#6 Public innovation lab futures.
Some argue that there’s a limit to what an innovation lab can ever achieve: limited sometimes by their small size, often easily marginalised and, sometimes even, a bit of a passing political fad. But what if we’ve not yet reached the full potential of what labs can achieve, what if there’s untapped potential that’s going to waste, what would that look like?
Join Lindsay Cole from the City of Vancouver’s Solutions Lab and Mathias Bejean, Associate Professor at IAE Gustave Eiffel Management School as they discussed what the value and potential of labs are in an era that’s past ‘peak labs’. Organised by Stéphane Vincent from La 27e Région for France’s exciting Public Innovation month.
#7 Thriving social R&D ecosystems
We’re used to breakthroughs in science. You’re reading this on one. But what if we invested in social R&D as much as we did in technology? Imagine a thriving scene, developing new ideas for the way we live and govern. What would it look and feel like, and what would allow it to thrive and make an impact on the critical social issues facing us.
Chris Vanstone of TACSI and Jason Pearman from the Canadian Government have both been working to nurture and encourage burgeoning scenes of social R&D, they told us how that’s been going, what's been working, and what's hit a wall.
#8 The future of public policy
Our practices of innovation and development are evolving rapidly while our models of policy and governance seem to stay unaltered. For innovations in policy and public design the future is already here, it’s just very unevenly distributed. Are there approaches to learn from to make public policy more adept to challenges we are facing? With Mikko Annala from Demos Helsinki, Thea Snow from the Centre for Public Impact and founding director of the Innovation Growth Lab, Albert Bravo-Biosca.
#9 Are missions the answer to everything?
Time to make sense of institutional innovation. So what does this all mean? How do we invest our innovation efforts most meaningfully? And are missions the answer to everything these days? A conversation with Vinnova’s Chief Executive, Darja Isaksson and Danish Design Centre’s Chief Executive Christian Bason to draw to a close the gathering and reflect on useful next steps.
Why we gathered
Public innovators come up with bold visions for new futures or fresh ways of simply getting-sh*t-done, and they combine that spark with the grit needed to make it happen. That work hasn’t stopped, even with a pandemic as it’s backdrop. It’s only moved: to laptops on sofas and kitchen tables, with children in meetings, in our communities and online, so very online.
Now feels the right time to come together and reflect on what’s been a gruelling couple of years, mired in deep loss as well as hope. It feels right to host a campfire of sorts. For weary travellers in need of a pick-me-up, to intrepid adventurers to share their tales of success and failure.
In some ways we’ve seen transformative shifts in the way we live and how our institutions operate, but in others, things seem pretty much the same. Business as usual. We’re asking: what next for a field of public innovators?

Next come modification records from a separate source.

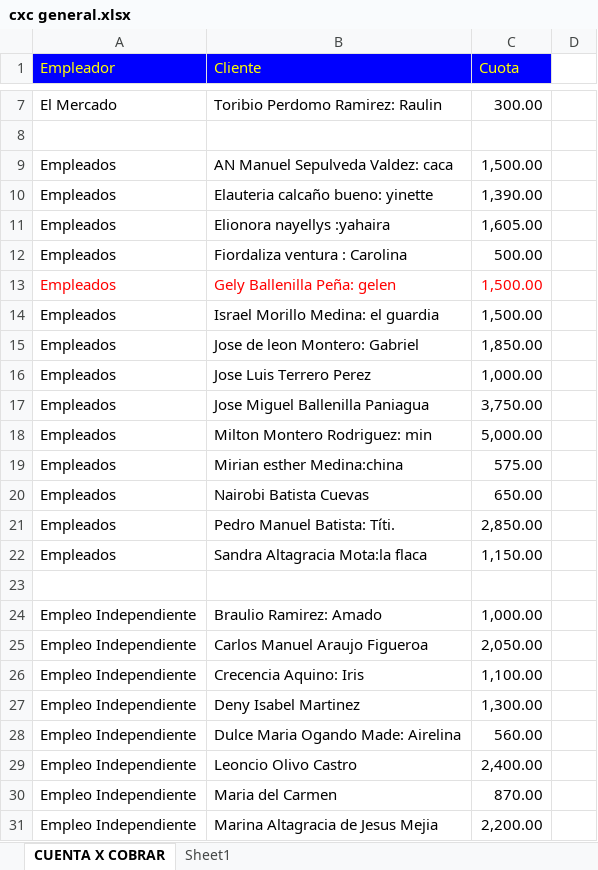
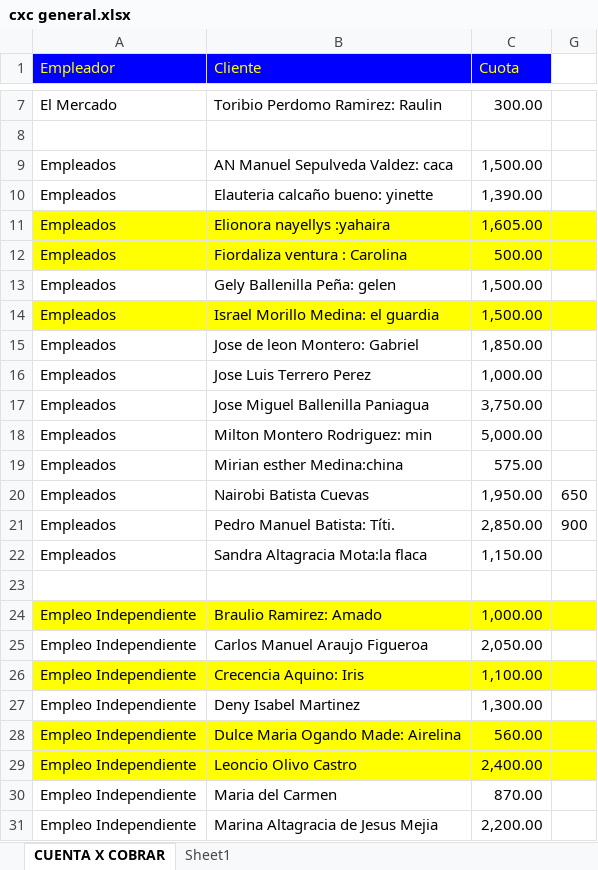
Before and after one commit to Adelson-org/utilitario, an Excel workbook: cxc general.xlsx, sheet CUENTA X COBRAR, drawn as a sheet; only a part is shown, gaps mark what is left out; values as stored, in another font and other column widths than the file's, no borders; addresses are those after the commit; the diff names each change by its address in the sheet, - before the commit and + after, or states it on an @@ line.

```diff
--- a/cxc general.xlsx (sheet CUENTA X COBRAR)
+++ b/cxc general.xlsx (sheet CUENTA X COBRAR)
-A11:C12 fill: none
+A11:C12 fill: #FFFF00
-G11:G12 fill: none
+G11:G12 fill: #FFFF00
-A13:C13 text colour: #FF0000
+A13:C13 text colour: black
-A14:C14 fill: none
+A14:C14 fill: #FFFF00
-G14 fill: none
+G14 fill: #FFFF00
-C20 (Cuota): 650.00
+C20 (Cuota): 1,950.00
-G20: (empty)
+G20: 650
-G21: (empty)
+G21: 900
-A24:C24 fill: none
+A24:C24 fill: #FFFF00
-G24 fill: none
+G24 fill: #FFFF00
-A26:C26 fill: none
+A26:C26 fill: #FFFF00
-G26 fill: none
+G26 fill: #FFFF00
-A28:C29 fill: none
+A28:C29 fill: #FFFF00
-G28:G29 fill: none
+G28:G29 fill: #FFFF00
```
Also changed, not shown: tabla de prestamos.xlsx.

Over a few days in November, we hosted a series of sessions with public innovators, those dreaming the big ideas and sweating the small stuff. We asked them to help us take stock of where we are as a field, pause to understand what we’ve learnt and decide on what comes next for the people who want to change the world.
We explored some of the new ideas and skills for the future; how teams are enabling learning and have learnt from one another; and how best to set a new course and lead change within the rooms where decisions are made and shaped.
Sitra Lab and States of Change are laboratories, playing with new ideas and experiments for how to better deal with the pressing challenges of our time. Wondering and working on ways to answer our oldest – and newest – problems.
Together with a set of distinguished co-hosts, we are gathering some of the world’s most inspiring and ambitious innovators and change-makers; practitioners who, dotted around the globe, share the same challenges and aspirations with an ambition to do better.